WITH BACA’S TRIAL A MONTH AWAY, WE HAVE DUELING MOTIONS
Dueling motions make up the latest round of legal volleys in the ongoing matter of the trial—or more accurately trials—of former Los Angeles County sheriff Lee Baca. Specifically, the defense team has filed a motion stating that, in retrying their client for obstruction of justice, the U.S. Government is illegally exposing him to double jeopardy.
Meanwhile, the government’s prosecutors have filed their own motion which asks US District Court Judge Percy Anderson to prevent the former sheriff from wearing a small six-pointed sheriff’s star on his lapel, as he has done for every court appearance since this legal woes began last February. At first glance, the matter of the pin seems like a petty issue, but the prosecution assuredly doesn’t think so. (More on that in a minute.)

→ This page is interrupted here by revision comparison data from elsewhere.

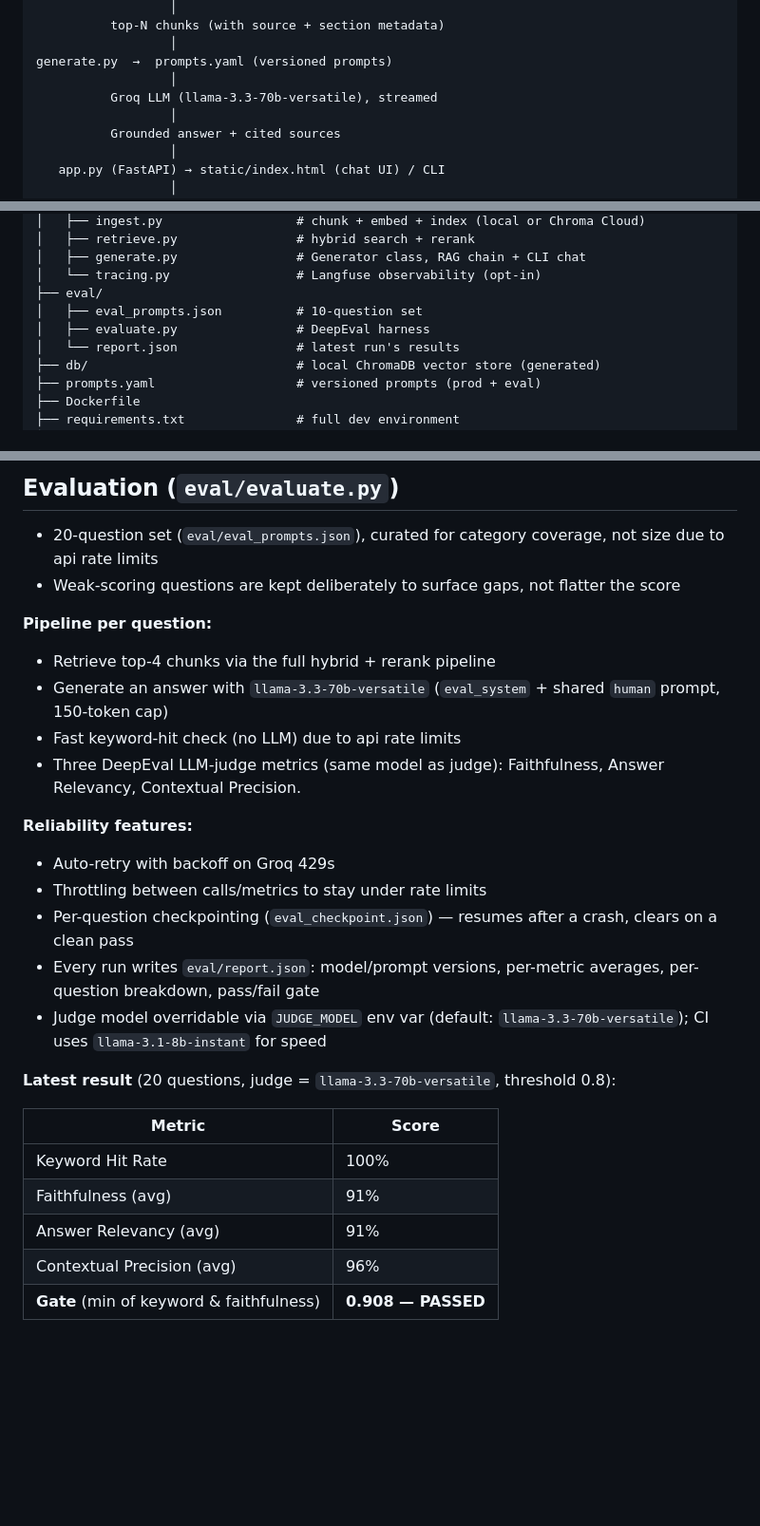
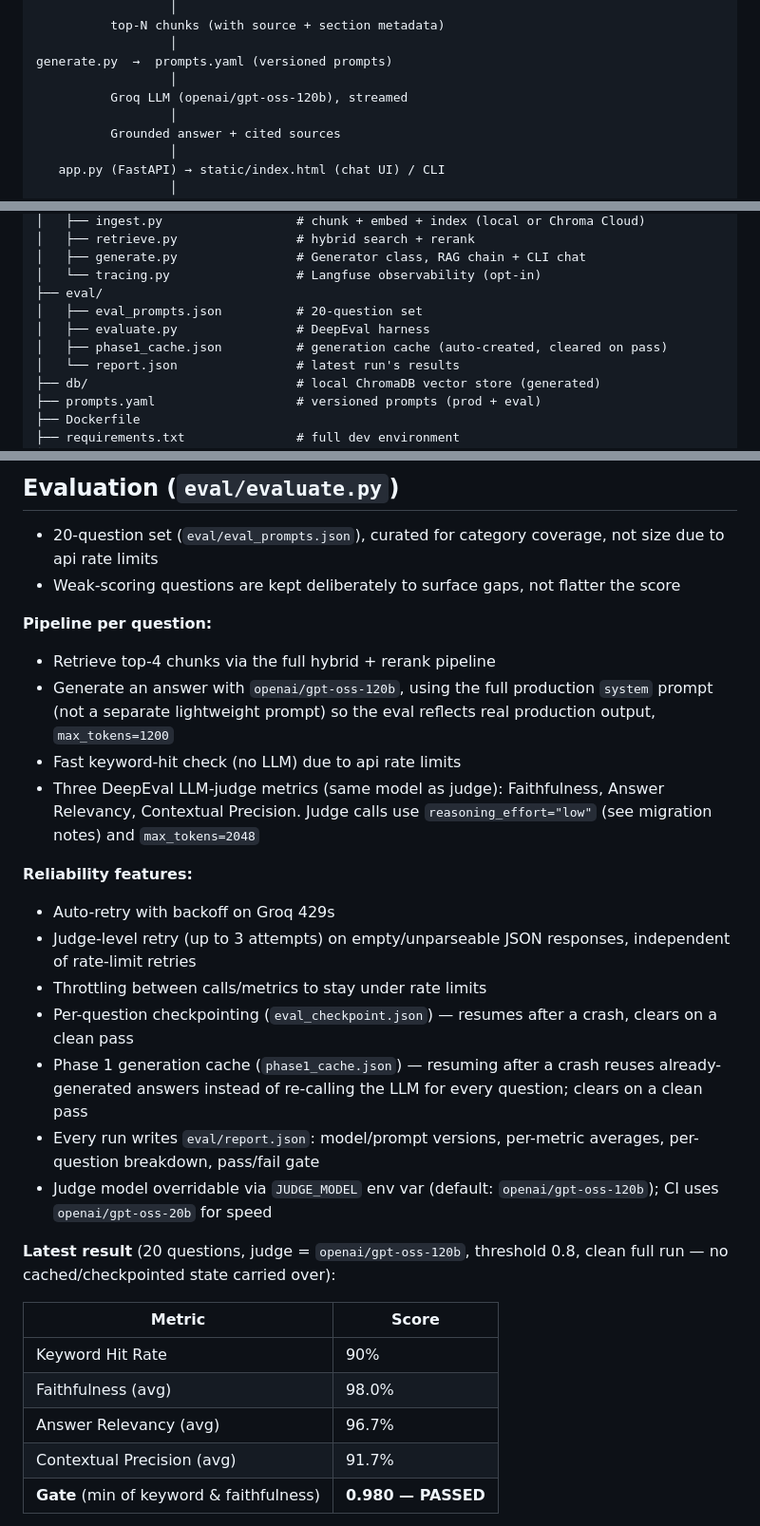
Before and after one commit to RishitPant/AskTheHandbook, a Markdown page: README.md, 3 parts joined by grey strips. Shown at 95% size. GitHub-like rendering; blank space fills up the shorter version.

```diff
--- a/README.md
+++ b/README.md
@@ -40,7 +42,7 @@ question  →  retrieve.py  ─────────────────
                   │
 generate.py  →  prompts.yaml (versioned prompts)
                   │
-          Groq LLM (llama-3.3-70b-versatile), streamed
+          Groq LLM (openai/gpt-oss-120b), streamed
                   │
           Grounded answer + cited sources
                   │
@@ -68,8 +70,9 @@ RAG/
 │   ├── generate.py                # Generator class, RAG chain + CLI chat
 │   └── tracing.py                 # Langfuse observability (opt-in)
 ├── eval/
-│   ├── eval_prompts.json          # 10-question set
+│   ├── eval_prompts.json          # 20-question set
 │   ├── evaluate.py                # DeepEval harness
+│   ├── phase1_cache.json          # generation cache (auto-created, cleared on pass)
 │   └── report.json                # latest run's results
 ├── db/                            # local ChromaDB vector store (generated)
 ├── prompts.yaml                   # versioned prompts (prod + eval)
@@ -129,24 +132,26 @@ RAG/
 
 **Pipeline per question:**
 - Retrieve top-4 chunks via the full hybrid + rerank pipeline
-- Generate an answer with `llama-3.3-70b-versatile` (`eval_system` + shared `human` prompt, 150-token cap)
+- Generate an answer with `openai/gpt-oss-120b`, using the full production `system` prompt (not a separate lightweight prompt) so the eval reflects real production output, `max_tokens=1200`
 - Fast keyword-hit check (no LLM) due to api rate limits
-- Three DeepEval LLM-judge metrics (same model as judge): Faithfulness, Answer Relevancy, Contextual Precision.
+- Three DeepEval LLM-judge metrics (same model as judge): Faithfulness, Answer Relevancy, Contextual Precision. Judge calls use `reasoning_effort="low"` (see migration notes) and `max_tokens=2048`
 
 **Reliability features:**
 - Auto-retry with backoff on Groq 429s
+- Judge-level retry (up to 3 attempts) on empty/unparseable JSON responses, independent of rate-limit retries
 - Throttling between calls/metrics to stay under rate limits
 - Per-question checkpointing (`eval_checkpoint.json`) — resumes after a crash, clears on a clean pass
+- Phase 1 generation cache (`phase1_cache.json`) — resuming after a crash reuses already-generated answers instead of re-calling the LLM for every question; clears on a clean pass
 - Every run writes `eval/report.json`: model/prompt versions, per-metric averages, per-question breakdown, pass/fail gate
-- Judge model overridable via `JUDGE_MODEL` env var (default: `llama-3.3-70b-versatile`); CI uses `llama-3.1-8b-instant` for speed
+- Judge model overridable via `JUDGE_MODEL` env var (default: `openai/gpt-oss-120b`); CI uses `openai/gpt-oss-20b` for speed
 
-**Latest result** (20 questions, judge = `llama-3.3-70b-versatile`, threshold 0.8):
+**Latest result** (20 questions, judge = `openai/gpt-oss-120b`, threshold 0.8, clean full run — no cached/checkpointed state carried over):
 
 | Metric | Score |
 |---|---|
-| Keyword Hit Rate | 100% |
-| Faithfulness (avg) | 91% |
-| Answer Relevancy (avg) | 91% |
-| Contextual Precision (avg) | 96% |
-| **Gate** (min of keyword & faithfulness) | **0.908 — PASSED** |
+| Keyword Hit Rate | 90% |
+| Faithfulness (avg) | 98.0% |
+| Answer Relevancy (avg) | 96.7% |
+| Contextual Precision (avg) | 91.7% |
+| **Gate** (min of keyword & faithfulness) | **0.980 — PASSED** |
 
```
Also changed, not shown: other parts of README.md (+18 -6 lines).
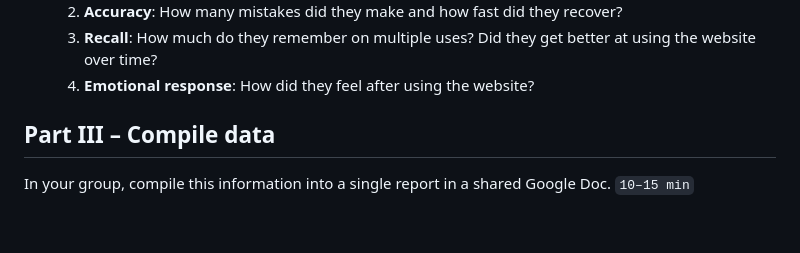
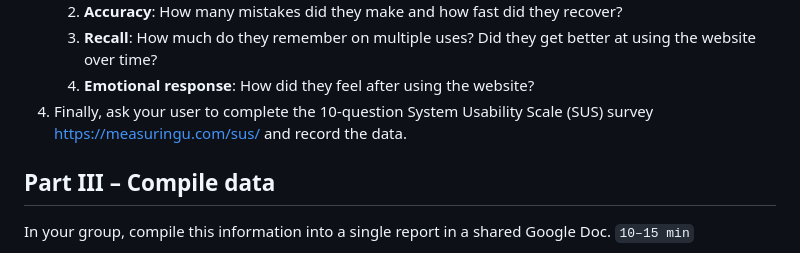
Before and after one commit to omundy/dig245-usability-test, a Markdown page: README.md, the part around the change. Drawn GitHub-style; blank space fills up the shorter version.

```diff
--- a/README.md
+++ b/README.md
@@ -85,6 +85,7 @@ In your group, perform the usability test and record data. `10–15 min`
 	1. **Accuracy**: How many mistakes did they make and how fast did they recover?
 	1. **Recall**: How much do they remember on multiple uses? Did they get better at using the website over time?
 	1. **Emotional response**: How did they feel after using the website?
+1. Finally, ask your user to complete the 10-question System Usability Scale (SUS) survey https://measuringu.com/sus/ and record the data.
 
 
 
```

Along with the mini-badge issue, the prosecution wants Judge Anderson to rule that Baca’s attorneys may not engage in what is known as the “good acts” defense, in which they call and question witnesses, or cross examine the prosecution’s witnesses, about “good” deeds the former sheriff may have done, or good orders he may have given, that demonstrate for a jury his concern about the state of the county’s jails, but do not directly relate to the actions that are the foundation of the obstruction of justice charges, and the time period in which those actions took place.
HERE COMES TRIAL 2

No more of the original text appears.